WORK INSTRUCTIONS
Answer with a bare number: the count of lines in the data below that contain the word "block".

Dataset entries
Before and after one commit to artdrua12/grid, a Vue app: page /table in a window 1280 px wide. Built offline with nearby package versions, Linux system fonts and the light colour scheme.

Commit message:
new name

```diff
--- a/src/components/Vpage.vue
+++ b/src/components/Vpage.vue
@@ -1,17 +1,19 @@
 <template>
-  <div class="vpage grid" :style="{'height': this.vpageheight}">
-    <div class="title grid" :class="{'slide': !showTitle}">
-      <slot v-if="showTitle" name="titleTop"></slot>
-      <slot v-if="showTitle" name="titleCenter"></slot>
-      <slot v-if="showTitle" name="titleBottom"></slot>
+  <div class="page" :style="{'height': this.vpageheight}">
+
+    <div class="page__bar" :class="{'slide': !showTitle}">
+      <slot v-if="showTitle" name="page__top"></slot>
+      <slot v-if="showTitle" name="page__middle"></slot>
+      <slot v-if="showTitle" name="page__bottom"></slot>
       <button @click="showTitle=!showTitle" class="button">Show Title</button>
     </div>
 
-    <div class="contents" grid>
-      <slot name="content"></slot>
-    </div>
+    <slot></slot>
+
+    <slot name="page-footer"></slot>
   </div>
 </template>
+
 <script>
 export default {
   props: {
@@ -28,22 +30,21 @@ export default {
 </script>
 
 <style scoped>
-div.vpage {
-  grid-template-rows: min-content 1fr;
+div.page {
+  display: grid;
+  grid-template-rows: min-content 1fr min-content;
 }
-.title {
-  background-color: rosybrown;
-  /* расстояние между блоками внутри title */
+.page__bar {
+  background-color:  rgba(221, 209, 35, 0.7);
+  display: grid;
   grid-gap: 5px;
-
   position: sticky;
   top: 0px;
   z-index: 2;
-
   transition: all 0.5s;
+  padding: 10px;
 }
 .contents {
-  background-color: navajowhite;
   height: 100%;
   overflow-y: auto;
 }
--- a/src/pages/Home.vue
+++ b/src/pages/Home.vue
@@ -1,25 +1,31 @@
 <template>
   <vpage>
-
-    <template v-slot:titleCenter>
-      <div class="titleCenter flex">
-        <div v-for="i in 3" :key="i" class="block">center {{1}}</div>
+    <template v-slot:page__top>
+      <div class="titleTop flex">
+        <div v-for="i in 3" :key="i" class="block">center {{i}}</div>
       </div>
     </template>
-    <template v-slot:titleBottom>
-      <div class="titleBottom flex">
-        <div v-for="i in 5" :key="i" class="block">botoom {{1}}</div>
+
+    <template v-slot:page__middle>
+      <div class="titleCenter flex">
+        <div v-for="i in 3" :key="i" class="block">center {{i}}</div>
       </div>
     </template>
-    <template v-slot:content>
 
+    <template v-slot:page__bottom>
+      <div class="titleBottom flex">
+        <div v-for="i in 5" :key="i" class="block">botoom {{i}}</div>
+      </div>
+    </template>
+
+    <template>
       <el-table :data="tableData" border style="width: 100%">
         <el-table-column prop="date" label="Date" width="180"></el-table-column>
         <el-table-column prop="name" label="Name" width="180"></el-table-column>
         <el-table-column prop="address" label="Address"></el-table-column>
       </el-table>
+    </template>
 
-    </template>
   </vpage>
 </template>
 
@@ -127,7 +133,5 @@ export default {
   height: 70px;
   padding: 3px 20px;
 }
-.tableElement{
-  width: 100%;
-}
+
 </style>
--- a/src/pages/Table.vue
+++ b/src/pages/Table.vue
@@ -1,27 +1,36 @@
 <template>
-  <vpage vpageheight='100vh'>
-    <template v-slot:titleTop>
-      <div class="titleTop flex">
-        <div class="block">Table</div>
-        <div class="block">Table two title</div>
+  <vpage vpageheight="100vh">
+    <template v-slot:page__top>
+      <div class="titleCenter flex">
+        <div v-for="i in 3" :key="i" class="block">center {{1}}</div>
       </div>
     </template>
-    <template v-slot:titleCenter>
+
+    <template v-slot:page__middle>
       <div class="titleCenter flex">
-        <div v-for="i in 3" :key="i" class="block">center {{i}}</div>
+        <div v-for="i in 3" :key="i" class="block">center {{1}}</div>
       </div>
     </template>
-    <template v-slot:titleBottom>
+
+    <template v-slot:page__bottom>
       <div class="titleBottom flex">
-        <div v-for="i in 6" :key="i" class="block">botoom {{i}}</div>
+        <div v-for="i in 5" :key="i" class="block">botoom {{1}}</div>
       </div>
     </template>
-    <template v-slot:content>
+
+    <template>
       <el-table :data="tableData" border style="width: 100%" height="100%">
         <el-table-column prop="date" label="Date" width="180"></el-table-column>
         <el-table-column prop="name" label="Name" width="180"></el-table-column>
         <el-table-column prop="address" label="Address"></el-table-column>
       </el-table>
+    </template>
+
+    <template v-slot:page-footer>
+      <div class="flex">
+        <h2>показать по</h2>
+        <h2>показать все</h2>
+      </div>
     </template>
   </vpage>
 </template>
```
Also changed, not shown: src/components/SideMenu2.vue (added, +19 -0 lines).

OUTPUT OF THE TASK
12